Problem details:
Your output is one number, the count of lines in the listing below that hold the word "content".

Input records:
•••

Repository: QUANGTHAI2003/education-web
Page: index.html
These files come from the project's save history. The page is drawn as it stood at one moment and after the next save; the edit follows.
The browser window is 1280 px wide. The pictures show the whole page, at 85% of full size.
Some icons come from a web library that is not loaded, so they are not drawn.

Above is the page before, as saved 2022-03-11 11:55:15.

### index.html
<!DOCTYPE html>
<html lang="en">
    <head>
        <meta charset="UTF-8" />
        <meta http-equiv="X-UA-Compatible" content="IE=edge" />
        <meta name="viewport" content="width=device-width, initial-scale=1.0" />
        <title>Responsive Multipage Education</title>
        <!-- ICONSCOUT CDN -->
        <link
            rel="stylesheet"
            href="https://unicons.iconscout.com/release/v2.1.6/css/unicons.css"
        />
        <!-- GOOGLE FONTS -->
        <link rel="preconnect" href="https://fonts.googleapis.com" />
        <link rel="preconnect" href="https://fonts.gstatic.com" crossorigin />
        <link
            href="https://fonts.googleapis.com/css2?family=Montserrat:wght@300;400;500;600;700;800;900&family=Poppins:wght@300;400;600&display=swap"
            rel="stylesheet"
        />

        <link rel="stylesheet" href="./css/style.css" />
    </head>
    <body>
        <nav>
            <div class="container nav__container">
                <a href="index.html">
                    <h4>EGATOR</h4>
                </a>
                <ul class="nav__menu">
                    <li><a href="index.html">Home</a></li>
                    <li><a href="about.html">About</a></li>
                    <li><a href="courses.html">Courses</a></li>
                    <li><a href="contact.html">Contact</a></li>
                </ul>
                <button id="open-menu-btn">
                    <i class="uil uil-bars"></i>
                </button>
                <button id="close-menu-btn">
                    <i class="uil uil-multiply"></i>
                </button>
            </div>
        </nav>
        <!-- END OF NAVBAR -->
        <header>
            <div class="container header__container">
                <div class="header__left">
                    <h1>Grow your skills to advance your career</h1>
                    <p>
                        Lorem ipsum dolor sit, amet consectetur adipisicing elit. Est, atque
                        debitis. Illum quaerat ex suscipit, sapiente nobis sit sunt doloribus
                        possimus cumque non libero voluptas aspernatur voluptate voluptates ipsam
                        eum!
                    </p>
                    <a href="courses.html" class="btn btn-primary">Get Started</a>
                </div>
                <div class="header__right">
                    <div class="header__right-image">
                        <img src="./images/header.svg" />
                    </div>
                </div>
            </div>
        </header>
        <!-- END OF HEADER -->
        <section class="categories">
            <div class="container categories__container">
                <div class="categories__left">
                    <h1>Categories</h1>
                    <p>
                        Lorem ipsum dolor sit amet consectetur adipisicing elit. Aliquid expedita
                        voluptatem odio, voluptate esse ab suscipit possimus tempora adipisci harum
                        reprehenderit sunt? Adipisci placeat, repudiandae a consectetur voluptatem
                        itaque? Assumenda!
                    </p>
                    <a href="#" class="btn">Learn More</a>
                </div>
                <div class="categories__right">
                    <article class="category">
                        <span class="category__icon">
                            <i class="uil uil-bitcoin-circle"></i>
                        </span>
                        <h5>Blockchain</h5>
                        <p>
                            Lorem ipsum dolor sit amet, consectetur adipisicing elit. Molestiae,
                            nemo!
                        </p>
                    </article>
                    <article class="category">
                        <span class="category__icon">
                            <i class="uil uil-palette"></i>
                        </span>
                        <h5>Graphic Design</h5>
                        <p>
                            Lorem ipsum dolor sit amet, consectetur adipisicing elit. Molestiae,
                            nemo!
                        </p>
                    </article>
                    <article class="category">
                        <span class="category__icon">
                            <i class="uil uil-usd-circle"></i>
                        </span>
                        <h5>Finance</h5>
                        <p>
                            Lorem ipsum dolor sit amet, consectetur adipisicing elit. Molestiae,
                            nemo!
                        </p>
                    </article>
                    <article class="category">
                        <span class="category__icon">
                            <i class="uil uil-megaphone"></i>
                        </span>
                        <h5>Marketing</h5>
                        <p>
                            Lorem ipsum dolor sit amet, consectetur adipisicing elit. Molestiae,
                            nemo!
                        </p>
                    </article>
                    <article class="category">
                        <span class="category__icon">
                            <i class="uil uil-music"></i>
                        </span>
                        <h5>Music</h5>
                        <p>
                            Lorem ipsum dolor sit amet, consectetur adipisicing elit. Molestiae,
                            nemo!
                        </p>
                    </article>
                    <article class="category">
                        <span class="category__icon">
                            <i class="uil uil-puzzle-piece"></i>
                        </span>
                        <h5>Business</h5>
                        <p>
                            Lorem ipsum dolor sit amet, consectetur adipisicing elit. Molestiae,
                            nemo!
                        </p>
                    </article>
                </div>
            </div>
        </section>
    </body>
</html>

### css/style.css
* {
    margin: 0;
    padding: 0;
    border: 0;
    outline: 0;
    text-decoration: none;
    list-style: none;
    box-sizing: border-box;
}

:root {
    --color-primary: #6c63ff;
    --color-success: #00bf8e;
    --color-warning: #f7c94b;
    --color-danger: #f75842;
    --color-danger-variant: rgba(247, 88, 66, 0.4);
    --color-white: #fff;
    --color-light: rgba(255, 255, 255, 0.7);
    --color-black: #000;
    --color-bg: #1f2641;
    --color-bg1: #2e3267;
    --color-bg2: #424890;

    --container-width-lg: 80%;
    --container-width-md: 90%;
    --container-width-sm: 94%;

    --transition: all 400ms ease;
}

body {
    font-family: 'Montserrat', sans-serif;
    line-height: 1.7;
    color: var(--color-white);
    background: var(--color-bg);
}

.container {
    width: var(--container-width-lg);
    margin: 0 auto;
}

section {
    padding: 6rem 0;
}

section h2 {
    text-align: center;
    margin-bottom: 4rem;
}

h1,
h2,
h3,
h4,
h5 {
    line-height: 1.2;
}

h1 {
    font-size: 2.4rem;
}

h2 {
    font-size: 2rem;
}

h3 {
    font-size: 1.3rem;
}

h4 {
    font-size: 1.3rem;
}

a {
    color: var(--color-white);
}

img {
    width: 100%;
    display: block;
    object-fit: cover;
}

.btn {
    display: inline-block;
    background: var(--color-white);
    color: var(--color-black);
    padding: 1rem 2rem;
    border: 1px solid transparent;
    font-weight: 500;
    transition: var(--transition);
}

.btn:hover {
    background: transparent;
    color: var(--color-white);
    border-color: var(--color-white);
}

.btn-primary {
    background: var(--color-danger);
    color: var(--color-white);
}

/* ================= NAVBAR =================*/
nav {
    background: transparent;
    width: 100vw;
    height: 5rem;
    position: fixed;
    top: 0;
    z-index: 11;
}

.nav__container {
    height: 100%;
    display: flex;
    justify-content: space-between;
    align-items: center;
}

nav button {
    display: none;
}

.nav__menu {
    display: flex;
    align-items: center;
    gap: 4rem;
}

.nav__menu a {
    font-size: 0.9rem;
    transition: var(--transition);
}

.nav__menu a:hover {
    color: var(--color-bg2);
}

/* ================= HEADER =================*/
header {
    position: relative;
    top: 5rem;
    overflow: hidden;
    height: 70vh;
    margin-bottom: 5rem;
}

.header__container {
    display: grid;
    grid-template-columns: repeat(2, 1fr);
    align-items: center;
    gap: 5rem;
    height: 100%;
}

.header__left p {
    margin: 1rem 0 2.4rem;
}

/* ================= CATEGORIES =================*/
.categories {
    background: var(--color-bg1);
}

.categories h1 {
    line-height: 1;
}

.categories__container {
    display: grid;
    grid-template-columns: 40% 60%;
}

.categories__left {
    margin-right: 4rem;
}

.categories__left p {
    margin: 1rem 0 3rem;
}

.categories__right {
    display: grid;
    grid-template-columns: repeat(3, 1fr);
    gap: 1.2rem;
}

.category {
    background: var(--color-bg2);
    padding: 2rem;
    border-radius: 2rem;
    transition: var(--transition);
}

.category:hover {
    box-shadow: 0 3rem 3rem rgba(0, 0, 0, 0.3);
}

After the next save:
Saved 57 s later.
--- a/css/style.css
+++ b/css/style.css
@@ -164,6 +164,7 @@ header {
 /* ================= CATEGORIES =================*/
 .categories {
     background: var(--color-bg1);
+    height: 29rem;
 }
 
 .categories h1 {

•••

Task result:
3